----- Dataset records
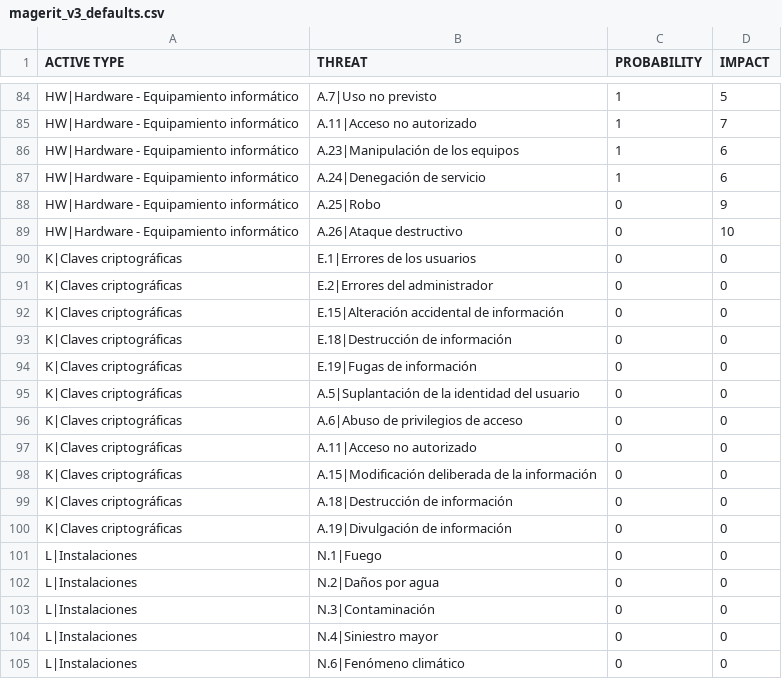
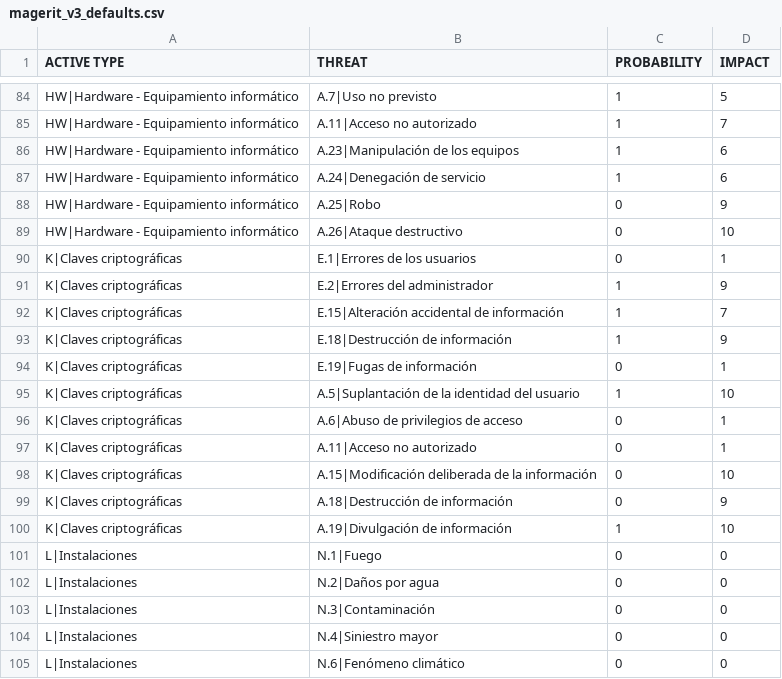
Before and after one commit to mediatechsolutions/siriman, a CSV file: templates/magerit_v3_defaults.csv, drawn as a sheet; only a part is shown, gaps mark what is left out.

```diff
--- a/templates/magerit_v3_defaults.csv
+++ b/templates/magerit_v3_defaults.csv
@@ -89,13 +89,13 @@ HW|Hardware - Equipamiento informático   ;A.25|Robo
 HW|Hardware - Equipamiento informático   ;A.26|Ataque destructivo                                               ;0          ;10
-K|Claves criptográficas                  ;E.1|Errores de los usuarios                                           ;0          ;0
-K|Claves criptográficas                  ;E.2|Errores del administrador                                         ;0          ;0
-K|Claves criptográficas                  ;E.15|Alteración accidental de información                             ;0          ;0
-K|Claves criptográficas                  ;E.18|Destrucción de información                                       ;0          ;0
-K|Claves criptográficas                  ;E.19|Fugas de información                                             ;0          ;0
-K|Claves criptográficas                  ;A.5|Suplantación de la identidad del usuario                          ;0          ;0
-K|Claves criptográficas                  ;A.6|Abuso de privilegios de acceso                                    ;0          ;0
-K|Claves criptográficas                  ;A.11|Acceso no autorizado                                             ;0          ;0
-K|Claves criptográficas                  ;A.15|Modificación deliberada de la información                        ;0          ;0
-K|Claves criptográficas                  ;A.18|Destrucción de información                                       ;0          ;0
-K|Claves criptográficas                  ;A.19|Divulgación de información                                       ;0          ;0
+K|Claves criptográficas                  ;E.1|Errores de los usuarios                                           ;0          ;1
+K|Claves criptográficas                  ;E.2|Errores del administrador                                         ;1          ;9
+K|Claves criptográficas                  ;E.15|Alteración accidental de información                             ;1          ;7
+K|Claves criptográficas                  ;E.18|Destrucción de información                                       ;1          ;9
+K|Claves criptográficas                  ;E.19|Fugas de información                                             ;0          ;1
+K|Claves criptográficas                  ;A.5|Suplantación de la identidad del usuario                          ;1          ;10
+K|Claves criptográficas                  ;A.6|Abuso de privilegios de acceso                                    ;0          ;1
+K|Claves criptográficas                  ;A.11|Acceso no autorizado                                             ;0          ;1
+K|Claves criptográficas                  ;A.15|Modificación deliberada de la información                        ;0          ;10
+K|Claves criptográficas                  ;A.18|Destrucción de información                                       ;0          ;9
+K|Claves criptográficas                  ;A.19|Divulgación de información                                       ;1          ;10
 L|Instalaciones                          ;N.1|Fuego                                                             ;0          ;0
```
Also changed, not shown: 3 other files.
----------
What is required -
The data needs to be reproduced exactly, please, apart from its pictures.

Answer for the task -
Before and after one commit to mediatechsolutions/siriman, a CSV file: templates/magerit_v3_defaults.csv, drawn as a sheet; only a part is shown, gaps mark what is left out.

```diff
--- a/templates/magerit_v3_defaults.csv
+++ b/templates/magerit_v3_defaults.csv
@@ -89,13 +89,13 @@ HW|Hardware - Equipamiento informático   ;A.25|Robo
 HW|Hardware - Equipamiento informático   ;A.26|Ataque destructivo                                               ;0          ;10
-K|Claves criptográficas                  ;E.1|Errores de los usuarios                                           ;0          ;0
-K|Claves criptográficas                  ;E.2|Errores del administrador                                         ;0          ;0
-K|Claves criptográficas                  ;E.15|Alteración accidental de información                             ;0          ;0
-K|Claves criptográficas                  ;E.18|Destrucción de información                                       ;0          ;0
-K|Claves criptográficas                  ;E.19|Fugas de información                                             ;0          ;0
-K|Claves criptográficas                  ;A.5|Suplantación de la identidad del usuario                          ;0          ;0
-K|Claves criptográficas                  ;A.6|Abuso de privilegios de acceso                                    ;0          ;0
-K|Claves criptográficas                  ;A.11|Acceso no autorizado                                             ;0          ;0
-K|Claves criptográficas                  ;A.15|Modificación deliberada de la información                        ;0          ;0
-K|Claves criptográficas                  ;A.18|Destrucción de información                                       ;0          ;0
-K|Claves criptográficas                  ;A.19|Divulgación de información                                       ;0          ;0
+K|Claves criptográficas                  ;E.1|Errores de los usuarios                                           ;0          ;1
+K|Claves criptográficas                  ;E.2|Errores del administrador                                         ;1          ;9
+K|Claves criptográficas                  ;E.15|Alteración accidental de información                             ;1          ;7
+K|Claves criptográficas                  ;E.18|Destrucción de información                                       ;1          ;9
+K|Claves criptográficas                  ;E.19|Fugas de información                                             ;0          ;1
+K|Claves criptográficas                  ;A.5|Suplantación de la identidad del usuario                          ;1          ;10
+K|Claves criptográficas                  ;A.6|Abuso de privilegios de acceso                                    ;0          ;1
+K|Claves criptográficas                  ;A.11|Acceso no autorizado                                             ;0          ;1
+K|Claves criptográficas                  ;A.15|Modificación deliberada de la información                        ;0          ;10
+K|Claves criptográficas                  ;A.18|Destrucción de información                                       ;0          ;9
+K|Claves criptográficas                  ;A.19|Divulgación de información                                       ;1          ;10
 L|Instalaciones                          ;N.1|Fuego                                                             ;0          ;0
```
Also changed, not shown: 3 other files.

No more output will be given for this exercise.